Anyway, we did finally find a club that was relatively competitive in cost at the time and close enough to our home. When we joined our club in 2005, we knew nothing of country club rules or protocols. We had previously only ever golfed on public courses and had no need for a private course. One of those protocols has to do with something called “hole-in-one insurance” (or just insurance, for short).
We joined the club in July. Just three short weeks after joining, Kim’s sister and husband came to stay with us for a week. Rick bought a week’s pass at our club and he and I planned to play several mornings. On one of those mornings, we were by ourselves as a twosome with a full field. We stepped up to hole number seven which was a 140 yard par 3. The hole was invisible from the tee box that day as it was tucked directly behind the right side bunker, maybe 120 yards that day. I teed off first; a perfect soft 8-iron. When a golf shot hits the ‘sweet spot’ of the club, you don’t feel a thing – there’s very little sound due to no vibration.
When the ball left my club, it felt perfect but due to the closeness of the hole to the bunker, (and my personal knowledge of my performance), all I could think was ‘please don’t go in the bunker’. I saw the ball miss the bunker and I didn’t see it after that. I felt it was a good shot, but was afraid it ran to the back of the green without my being able to see it. Truth be told, I didn’t want to get my hopes up to be letdown.

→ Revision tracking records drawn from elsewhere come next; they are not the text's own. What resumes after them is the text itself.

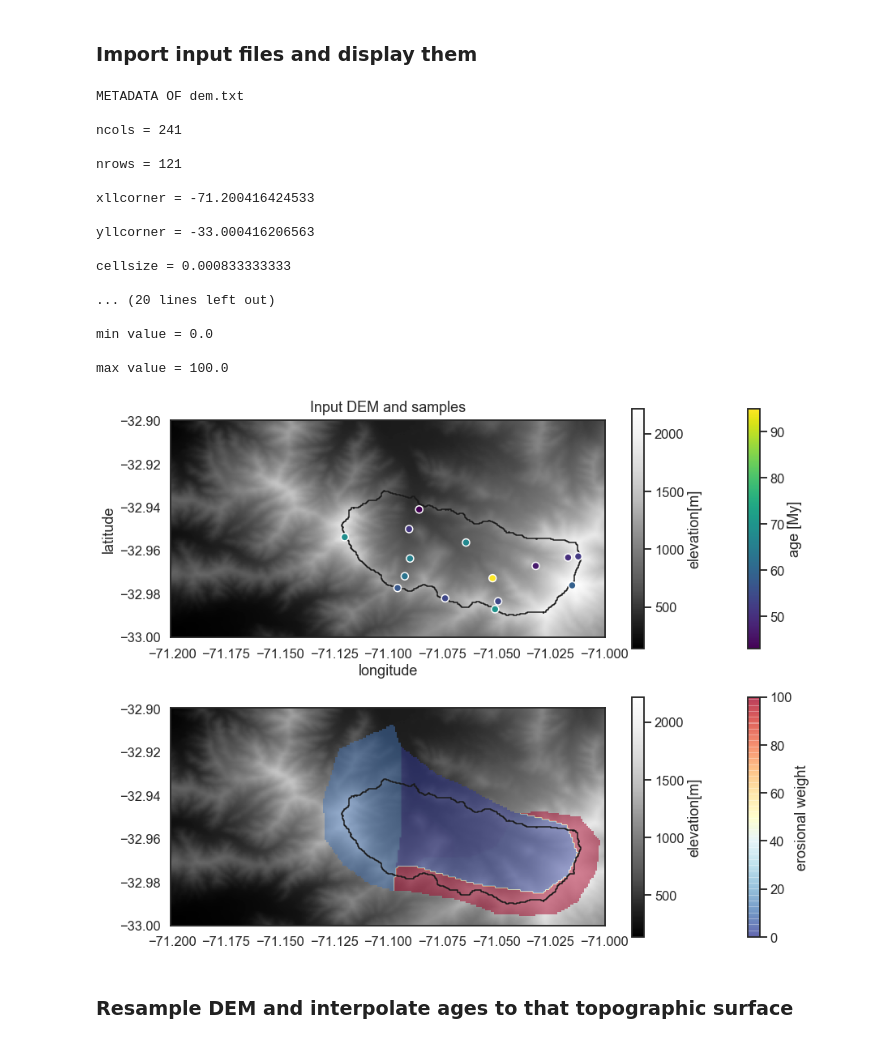
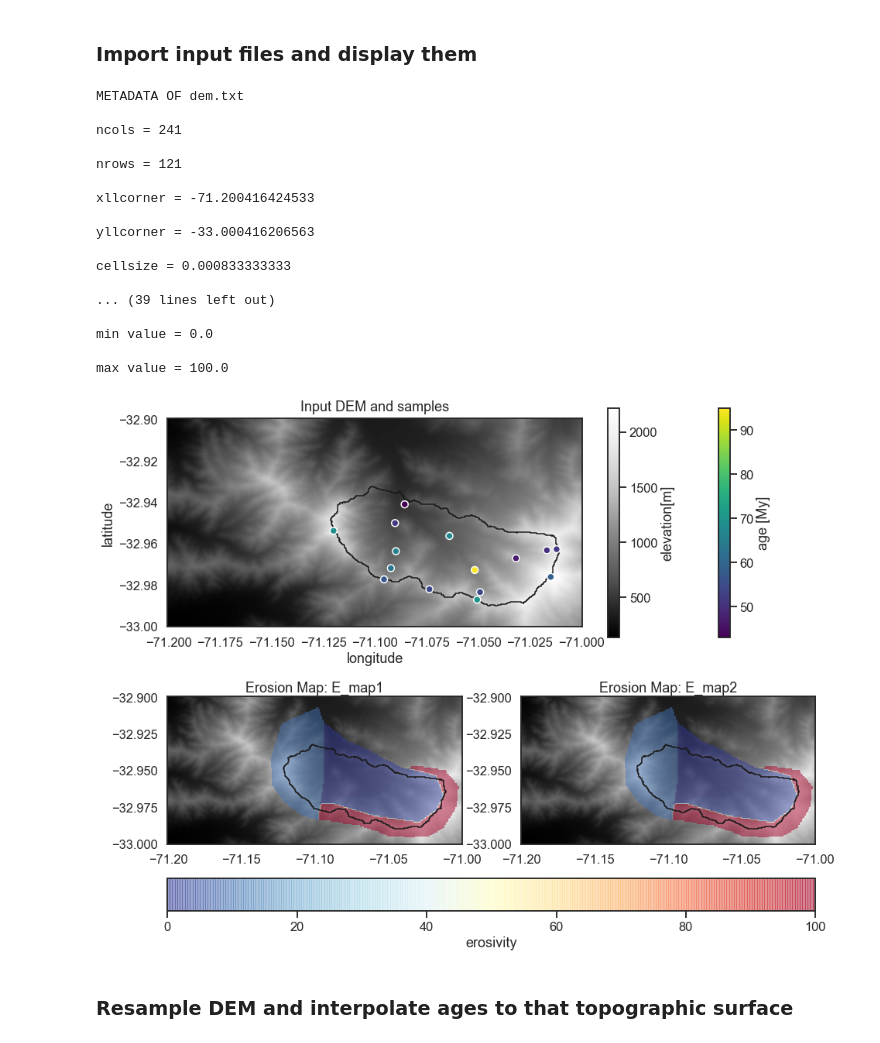
Before and after one commit to toddehlers/ESD_thermotrace, a Jupyter notebook: ESD_thermotrace.ipynb, the cells around one changed output. Saved outputs shown, nothing was run; the diff lists cells and outputs as text; code cells hidden in the pictures.

Commit message:
multiple erosion maps and found issue with probs

```diff
--- a/ESD_thermotrace.ipynb
+++ b/ESD_thermotrace.ipynb
@@ -31,7 +33,7 @@ sns.set(style='white', context='talk') # all plots have white background and lar
 # If not, no big deal, but computational time increases
 # Input Coordinate Reference System must be WGS1984
 dem_filename = 'dem.txt' # digital elevation model
-e_map_filename = 'e_map0.asc' # map of erosion, with same extent as DEM, each cell is assigned an erosional weigth
+e_map_filenames = ['e_map0.asc','e_map0.asc'] # list of erosion maps with same extent as DEM, each cell has an erosional weigth
 
 # watershed shapefile filename with .shp extension
 ws_filename = 'ws_lc.shp'
@@ -125,7 +127,15 @@ def read_ascii(filename, verbose=True):
     return dem, dem_info
 
 dem, dem_info = read_ascii(dem_filename)
-e_map, e_map_info = read_ascii(e_map_filename)
+e_maps = {}
+e_maps_info = {}
+count=0
+for i in e_map_filenames:
+    count+=1
+    key = 'E_map'+str(count)
+    e_maps[key], e_maps_info[key] = read_ascii(i)
+
+max_e = max([np.nanmax(m) for k,m in e_maps.items()])
 # %% [output]
 METADATA OF dem.txt
 
@@ -139,7 +149,7 @@ yllcorner = -33.000416206563
 
 cellsize = 0.000833333333
 
-... (20 lines left out)
+... (39 lines left out)
 
 min value = 0.0
 
@@ -189,64 +199,54 @@ ws_outline = gpd.read_file('input/'+ws_filename)
 ####################################################################################################
 
 # specify the figure's geographical extent in lat,lon
 extent84 = (dem_info['xllcorner'],
             dem_info['xllcorner']+dem_info['ncols']*dem_info['cellsize'],
             dem_info['yllcorner'],
             dem_info['yllcorner']+dem_info['nrows']*dem_info['cellsize'])
 
-# make figure and axes
+# make figure, gridspec and axes
 # you can edit the parameter "figsize" if the aspect ratio doesn't fit
 fig = plt.figure(figsize=(15,12))
-gspec = gs.GridSpec(2,1,figure=fig)
+gspec = gs.GridSpec(2,len(e_maps.keys()),figure=fig)
 
 # raster plot
-ax1 = fig.add_subplot(gspec[0])
-im = ax1.imshow(dem,
-               origin='upper',
-               cmap='Greys_r',
-               extent=extent84)
-
+ax1 = fig.add_subplot(gspec[0,:]) # first row of plot
+im = ax1.imshow(dem, origin='upper', cmap='Greys_r', extent=extent84)
 # polygon plot
 poly = ws_outline.plot(edgecolor='k',facecolor='None',ax=ax1)
-
 # scatter plot
-sct = ax1.scatter(lon, lat, c=a,
-                 cmap='viridis',
-                 edgecolor='w')
-
+sct = ax1.scatter(lon, lat, c=a, cmap='viridis', edgecolor='w')
 ax1.set(aspect='equal', xlabel='longitude', ylabel='latitude')
 ax1.set_title('Input DEM and samples',pad=10)
-
+# colorbar
 cb2 = fig.colorbar(sct)
 cb2.set_label('age [My]')
 cb1 = fig.colorbar(im)
 cb1.set_label('elevation[m]')
 
-# plot imported erosional map
-ax2 = fig.add_subplot(gspec[1])
-im2= ax2.imshow(dem,
-                origin='upper',
-                cmap='Greys_r',
-                extent=extent84)
-
-em = ax2.imshow(e_map,
-               origin='upper',
-               cmap='RdYlBu_r',
-               extent=extent84, alpha=0.5)
-ws_outline.plot(edgecolor='k',facecolor='None',ax=ax2)
-cb3 = fig.colorbar(em)
-cb4 = fig.colorbar(im2)
-cb3.set_label('erosional weight')
-cb4.set_label('elevation[m]')
+# plot imported erosional maps
+count = 0
+row2 = []
+for k,i in e_maps.items():
+    count+=1
+    ax = fig.add_subplot(gspec[1,count-1])
+    row2.append(ax)
+    im2= ax.imshow(dem, origin='upper', cmap='Greys_r', extent=extent84)
+    em = ax.imshow(i, origin='upper', cmap='RdYlBu_r', extent=extent84, alpha=0.5, vmin=0, vmax=max_e)
+    ws_outline.plot(edgecolor='k',facecolor='None',ax=ax)
+    ax.set(title='Erosion Map: '+k)
+    if count == gspec.get_geometry()[1]:
+        cb3 = fig.colorbar(em,orientation='horizontal',ax=row2)
+        cb3.set_label('erosivity')
 
 # make output directory
 if not path.exists(opf):
     mkdir(opf)
 
 # and save figure
 fig.savefig(opf+'/input_data.pdf', dpi=200)
 # %% [output]
-[figure, old version]
+[figure, new version]
 # %% [markdown]
 ### Resample DEM and interpolate ages to that topographic surface
 # %%
```
Also changed, not shown: parts of 15 cells of this notebook, 6 other files.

Rick got up next and hit his shot. We had a cart that day and so on the short ride to the green, he was joking that it might be in the cup. I had never had an ace before so of course I was thinking we would find it off the green somewhere. We got out of the cart. I headed to the back of the green and Rick to the cup. And that’s when Rick showed a big, wide grin and said, “hey Rob, look here in the cup”.
Sure enough, I had shot an ace, a hole-in-one! Aces and eagles, (2 shots below par for the hole), are always thrilling to see no matter who shoots it. Rick and I threw up the high-fives with each other, big smiles and grins. It actually is a bit surreal getting your first ace.
There was a foursome of older men behind us. While we were on the green of number seven, we could see them on the green of number six. I guess they saw our high-fiving as the next thing we know, here comes one of the old dudes flying up to our green in his cart (the only time these old guys play fast). My assumption was that he was coming up to congratulate me. (Aw, that’s so nice.)
His name, (I found out later), was George. George – “did it go in the cup?”
Me – wide grin on my face, “yes!”
George – “you have insurance?”
Me – at first I just stared. My mind was racing….what the hell? I was thinking to myself – what the heck?…..what kind of a country club is this that people ride up to you and try to sell you insurance?!? Next then my blank stare turned to one of gradual indignation. At 100% indignation level, (and a furrowed brow), I just looked back at George and said to him, “well of course I have insurance!”
George – now with a somewhat confused look, he says “no, no, no…I mean hole-in-one insurance.”
Me – “what the heck is that?”
George – now smiling, “you’d better get the Hell out of here”.
And with that, George rode off into the sunset…or back to #7 tee box.
There’s an old saying about it being better to be lucky than to be good. I think that was made up to describe my game. Most golfers go their whole lives without a hole-in-one. I have since shot one more, plus an amazing “hole-in-three” (first shot in the water, re-tee, next shot in the cup). No one tried to sell me insurance.